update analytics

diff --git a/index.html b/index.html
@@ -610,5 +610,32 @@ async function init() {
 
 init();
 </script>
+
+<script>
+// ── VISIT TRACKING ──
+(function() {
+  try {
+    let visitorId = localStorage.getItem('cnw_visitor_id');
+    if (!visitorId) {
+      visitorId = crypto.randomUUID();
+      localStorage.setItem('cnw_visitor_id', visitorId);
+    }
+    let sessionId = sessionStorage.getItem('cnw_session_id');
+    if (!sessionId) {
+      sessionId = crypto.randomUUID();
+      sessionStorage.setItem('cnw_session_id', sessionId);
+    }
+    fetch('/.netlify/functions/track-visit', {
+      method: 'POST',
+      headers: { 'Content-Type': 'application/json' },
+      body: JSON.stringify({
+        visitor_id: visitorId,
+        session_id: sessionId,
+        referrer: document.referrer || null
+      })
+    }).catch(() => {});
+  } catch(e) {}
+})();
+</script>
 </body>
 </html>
----------
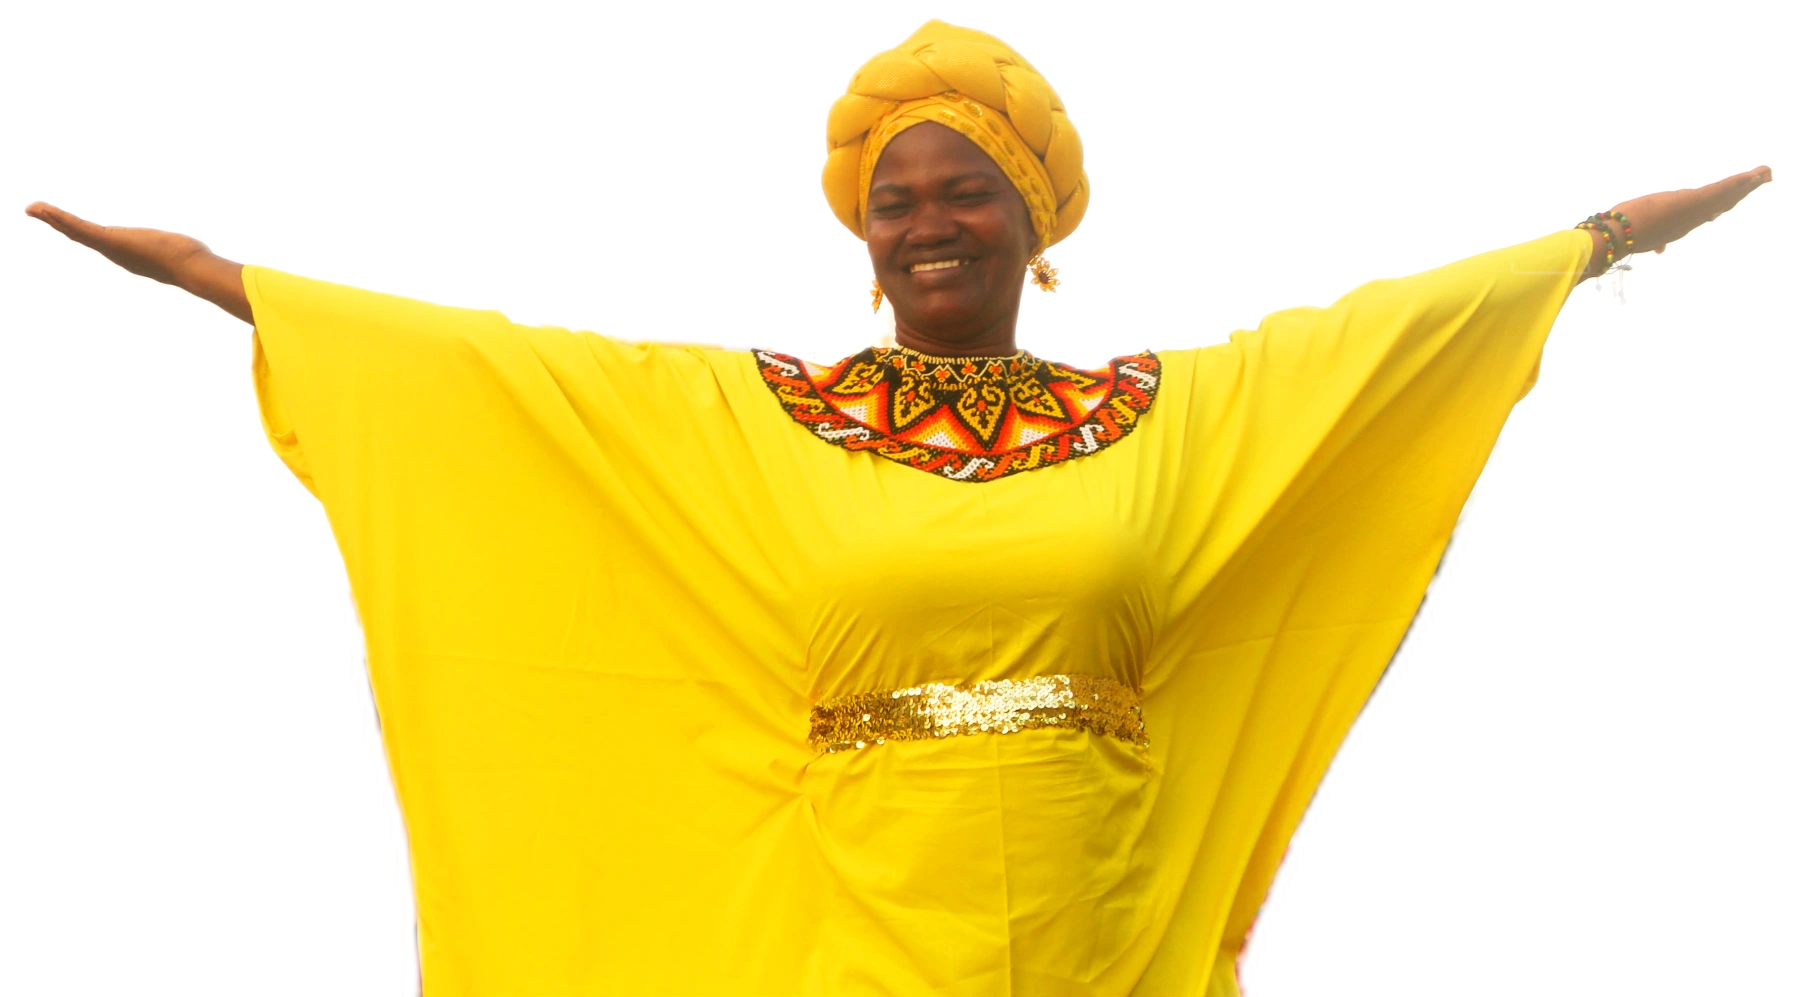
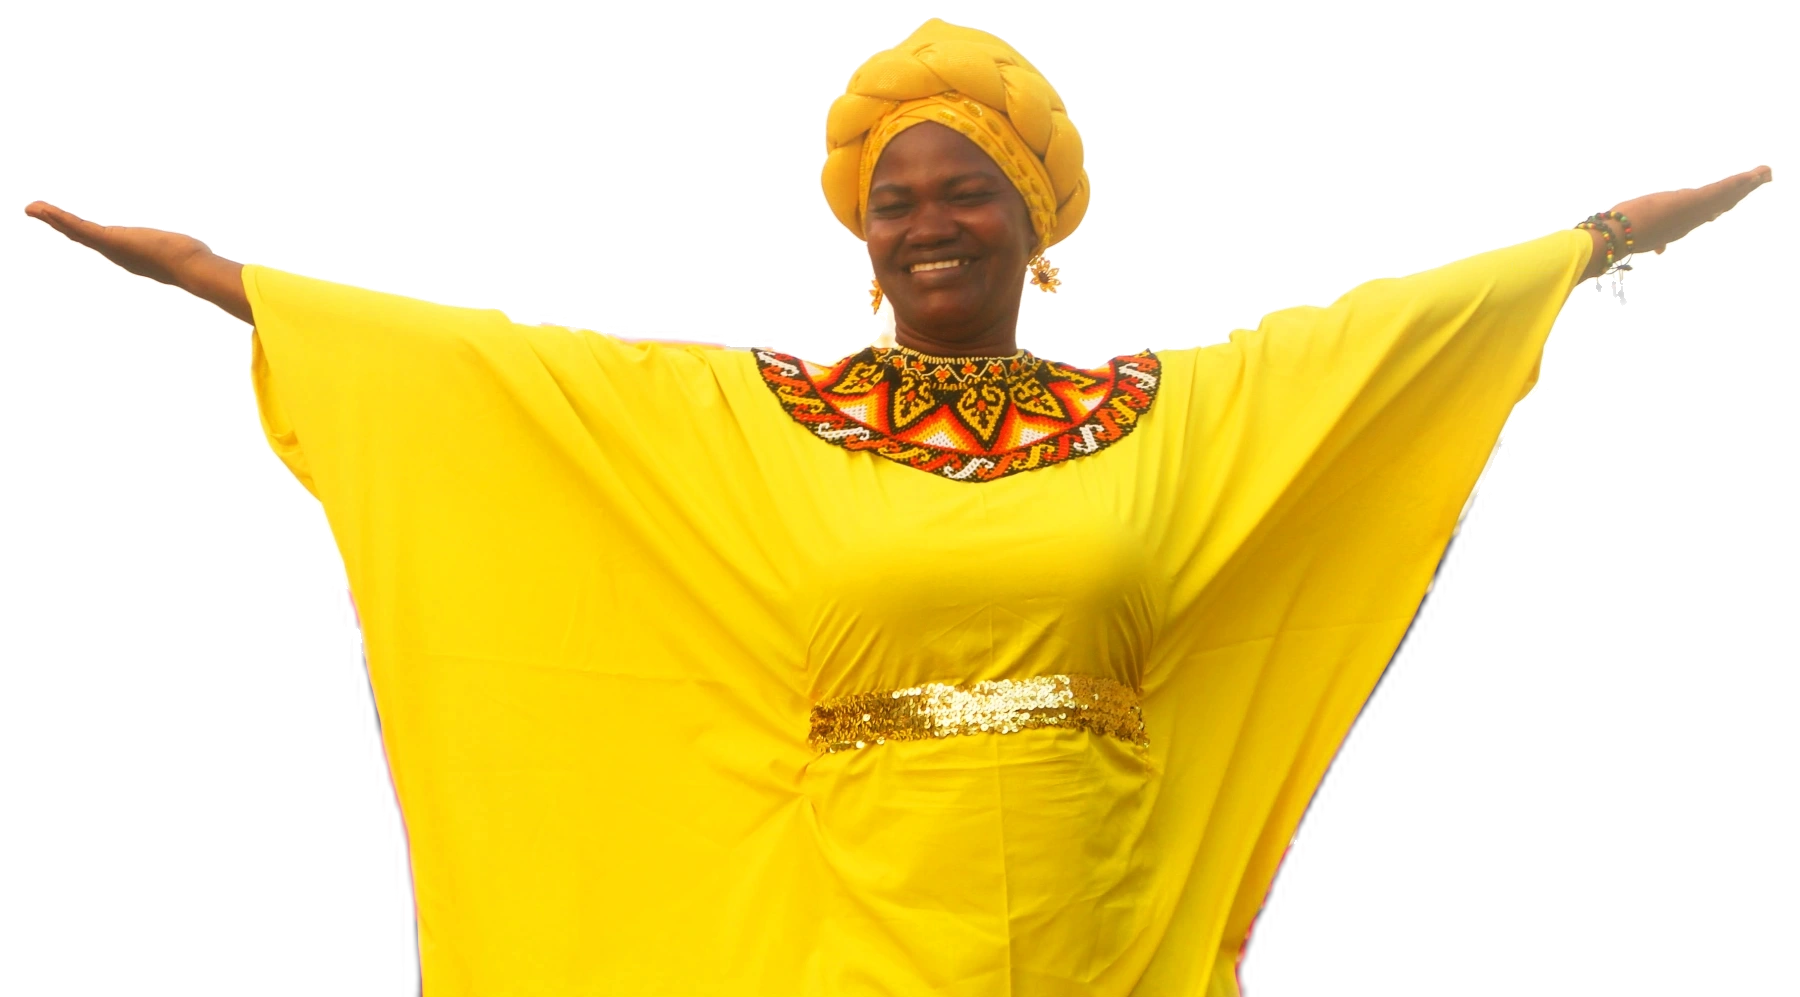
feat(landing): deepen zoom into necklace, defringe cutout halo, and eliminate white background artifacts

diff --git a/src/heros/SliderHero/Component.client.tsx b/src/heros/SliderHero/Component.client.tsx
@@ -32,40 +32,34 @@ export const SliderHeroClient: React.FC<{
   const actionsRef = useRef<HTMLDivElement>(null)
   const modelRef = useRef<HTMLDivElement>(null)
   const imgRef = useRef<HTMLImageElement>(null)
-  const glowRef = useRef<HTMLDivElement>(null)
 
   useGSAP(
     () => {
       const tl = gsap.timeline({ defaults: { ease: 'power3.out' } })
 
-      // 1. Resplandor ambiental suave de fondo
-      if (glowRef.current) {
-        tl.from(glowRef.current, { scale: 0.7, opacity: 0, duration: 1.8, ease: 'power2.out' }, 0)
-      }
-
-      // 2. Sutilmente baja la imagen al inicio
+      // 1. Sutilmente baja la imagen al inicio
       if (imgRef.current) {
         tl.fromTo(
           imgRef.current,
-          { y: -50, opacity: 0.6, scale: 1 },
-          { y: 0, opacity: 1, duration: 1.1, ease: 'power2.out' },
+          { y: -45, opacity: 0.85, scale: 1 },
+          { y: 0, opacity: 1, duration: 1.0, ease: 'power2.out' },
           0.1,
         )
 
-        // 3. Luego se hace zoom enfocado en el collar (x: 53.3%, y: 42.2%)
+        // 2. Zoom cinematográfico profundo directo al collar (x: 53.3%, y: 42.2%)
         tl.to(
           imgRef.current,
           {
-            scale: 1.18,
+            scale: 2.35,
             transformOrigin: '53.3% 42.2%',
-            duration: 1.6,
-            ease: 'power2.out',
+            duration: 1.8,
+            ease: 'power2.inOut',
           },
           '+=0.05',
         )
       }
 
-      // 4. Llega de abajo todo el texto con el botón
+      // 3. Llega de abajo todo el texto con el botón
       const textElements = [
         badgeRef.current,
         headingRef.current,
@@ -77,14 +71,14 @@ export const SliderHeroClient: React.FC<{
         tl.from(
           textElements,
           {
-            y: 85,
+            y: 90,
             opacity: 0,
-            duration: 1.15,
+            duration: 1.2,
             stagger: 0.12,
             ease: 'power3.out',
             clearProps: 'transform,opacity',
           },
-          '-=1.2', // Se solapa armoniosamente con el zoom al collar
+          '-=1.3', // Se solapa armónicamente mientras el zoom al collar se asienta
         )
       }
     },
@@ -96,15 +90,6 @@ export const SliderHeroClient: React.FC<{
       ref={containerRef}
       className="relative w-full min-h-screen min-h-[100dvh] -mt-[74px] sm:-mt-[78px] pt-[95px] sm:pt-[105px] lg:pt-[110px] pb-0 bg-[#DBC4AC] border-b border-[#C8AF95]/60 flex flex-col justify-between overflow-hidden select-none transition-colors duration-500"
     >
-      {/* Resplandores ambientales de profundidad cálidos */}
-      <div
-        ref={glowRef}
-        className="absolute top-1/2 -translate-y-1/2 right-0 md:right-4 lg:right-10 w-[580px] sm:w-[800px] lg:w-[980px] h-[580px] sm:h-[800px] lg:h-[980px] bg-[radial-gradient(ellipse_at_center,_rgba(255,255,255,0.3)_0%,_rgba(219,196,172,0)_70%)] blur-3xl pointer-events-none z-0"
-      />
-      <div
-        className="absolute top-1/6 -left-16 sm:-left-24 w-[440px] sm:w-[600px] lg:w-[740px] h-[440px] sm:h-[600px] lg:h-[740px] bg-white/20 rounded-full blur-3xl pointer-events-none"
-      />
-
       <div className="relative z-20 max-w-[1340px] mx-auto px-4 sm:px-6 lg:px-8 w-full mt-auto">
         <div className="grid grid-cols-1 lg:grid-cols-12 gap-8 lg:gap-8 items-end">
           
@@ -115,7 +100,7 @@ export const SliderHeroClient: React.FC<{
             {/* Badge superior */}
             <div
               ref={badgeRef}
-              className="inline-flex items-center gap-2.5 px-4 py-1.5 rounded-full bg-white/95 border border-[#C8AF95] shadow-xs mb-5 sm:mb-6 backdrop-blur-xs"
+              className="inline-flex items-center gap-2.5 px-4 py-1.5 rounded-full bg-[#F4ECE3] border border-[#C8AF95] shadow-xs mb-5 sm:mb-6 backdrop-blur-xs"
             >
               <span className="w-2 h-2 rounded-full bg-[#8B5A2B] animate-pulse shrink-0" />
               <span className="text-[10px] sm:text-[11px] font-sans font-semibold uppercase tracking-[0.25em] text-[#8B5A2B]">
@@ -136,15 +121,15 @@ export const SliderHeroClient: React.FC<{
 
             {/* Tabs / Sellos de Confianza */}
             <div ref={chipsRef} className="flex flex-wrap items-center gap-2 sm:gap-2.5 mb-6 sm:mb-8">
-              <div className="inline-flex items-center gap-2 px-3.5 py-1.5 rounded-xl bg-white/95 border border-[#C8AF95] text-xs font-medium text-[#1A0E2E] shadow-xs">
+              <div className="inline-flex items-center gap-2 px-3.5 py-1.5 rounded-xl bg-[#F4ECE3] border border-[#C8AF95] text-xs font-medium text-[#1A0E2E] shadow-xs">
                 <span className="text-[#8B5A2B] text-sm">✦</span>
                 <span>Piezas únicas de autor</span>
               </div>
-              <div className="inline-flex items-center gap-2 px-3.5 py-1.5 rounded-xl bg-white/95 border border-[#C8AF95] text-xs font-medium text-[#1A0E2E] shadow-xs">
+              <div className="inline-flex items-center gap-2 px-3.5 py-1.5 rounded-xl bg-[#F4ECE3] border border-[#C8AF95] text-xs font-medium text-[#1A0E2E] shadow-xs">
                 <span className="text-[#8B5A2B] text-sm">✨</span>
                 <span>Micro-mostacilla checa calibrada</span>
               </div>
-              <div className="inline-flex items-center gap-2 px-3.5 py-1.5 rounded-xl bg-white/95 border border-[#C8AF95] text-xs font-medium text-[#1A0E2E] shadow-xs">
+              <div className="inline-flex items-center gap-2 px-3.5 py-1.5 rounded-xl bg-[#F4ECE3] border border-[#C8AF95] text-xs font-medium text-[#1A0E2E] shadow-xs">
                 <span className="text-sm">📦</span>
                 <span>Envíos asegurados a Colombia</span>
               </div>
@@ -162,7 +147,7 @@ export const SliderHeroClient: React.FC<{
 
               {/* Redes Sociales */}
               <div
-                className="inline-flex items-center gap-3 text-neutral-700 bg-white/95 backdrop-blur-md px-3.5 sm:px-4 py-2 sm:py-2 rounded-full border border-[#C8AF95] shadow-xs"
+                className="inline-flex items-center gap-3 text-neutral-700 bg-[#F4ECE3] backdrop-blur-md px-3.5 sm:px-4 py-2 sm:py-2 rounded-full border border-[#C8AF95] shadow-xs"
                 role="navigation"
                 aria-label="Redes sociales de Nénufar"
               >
----------
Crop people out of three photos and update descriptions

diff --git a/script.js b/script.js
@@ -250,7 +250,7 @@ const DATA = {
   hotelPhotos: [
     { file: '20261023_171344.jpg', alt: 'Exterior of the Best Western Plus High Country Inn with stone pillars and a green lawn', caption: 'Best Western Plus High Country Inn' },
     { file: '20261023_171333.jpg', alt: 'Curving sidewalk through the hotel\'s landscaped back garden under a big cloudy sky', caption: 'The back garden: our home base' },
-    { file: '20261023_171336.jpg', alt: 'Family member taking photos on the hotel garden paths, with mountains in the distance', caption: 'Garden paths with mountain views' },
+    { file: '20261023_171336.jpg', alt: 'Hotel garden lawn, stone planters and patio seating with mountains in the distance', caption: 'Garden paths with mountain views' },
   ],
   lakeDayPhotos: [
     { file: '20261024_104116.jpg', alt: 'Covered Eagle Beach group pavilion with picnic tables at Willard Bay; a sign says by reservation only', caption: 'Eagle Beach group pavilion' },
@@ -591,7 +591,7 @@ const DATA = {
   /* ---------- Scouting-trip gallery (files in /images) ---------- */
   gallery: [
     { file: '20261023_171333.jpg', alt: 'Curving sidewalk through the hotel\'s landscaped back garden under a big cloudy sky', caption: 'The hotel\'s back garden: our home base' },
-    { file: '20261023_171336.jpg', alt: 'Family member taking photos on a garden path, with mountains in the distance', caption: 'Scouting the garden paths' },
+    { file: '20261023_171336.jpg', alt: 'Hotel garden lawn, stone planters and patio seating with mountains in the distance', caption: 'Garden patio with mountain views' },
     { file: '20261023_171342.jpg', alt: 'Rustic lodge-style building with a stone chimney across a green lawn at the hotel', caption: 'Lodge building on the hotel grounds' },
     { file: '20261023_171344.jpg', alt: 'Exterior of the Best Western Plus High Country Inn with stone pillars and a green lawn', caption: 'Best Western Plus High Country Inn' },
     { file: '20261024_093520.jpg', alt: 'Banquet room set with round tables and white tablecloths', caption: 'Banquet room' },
----------
Would you please copy exactly the part of the entries above that begins at the line containing "update analytics" and ends at the line containing "visitorId = localStorage.getItem('cnw_visitor_id');", both lines included?

update analytics

diff --git a/index.html b/index.html
@@ -610,5 +610,32 @@ async function init() {
 
 init();
 </script>
+
+<script>
+// ── VISIT TRACKING ──
+(function() {
+  try {
+    let visitorId = localStorage.getItem('cnw_visitor_id');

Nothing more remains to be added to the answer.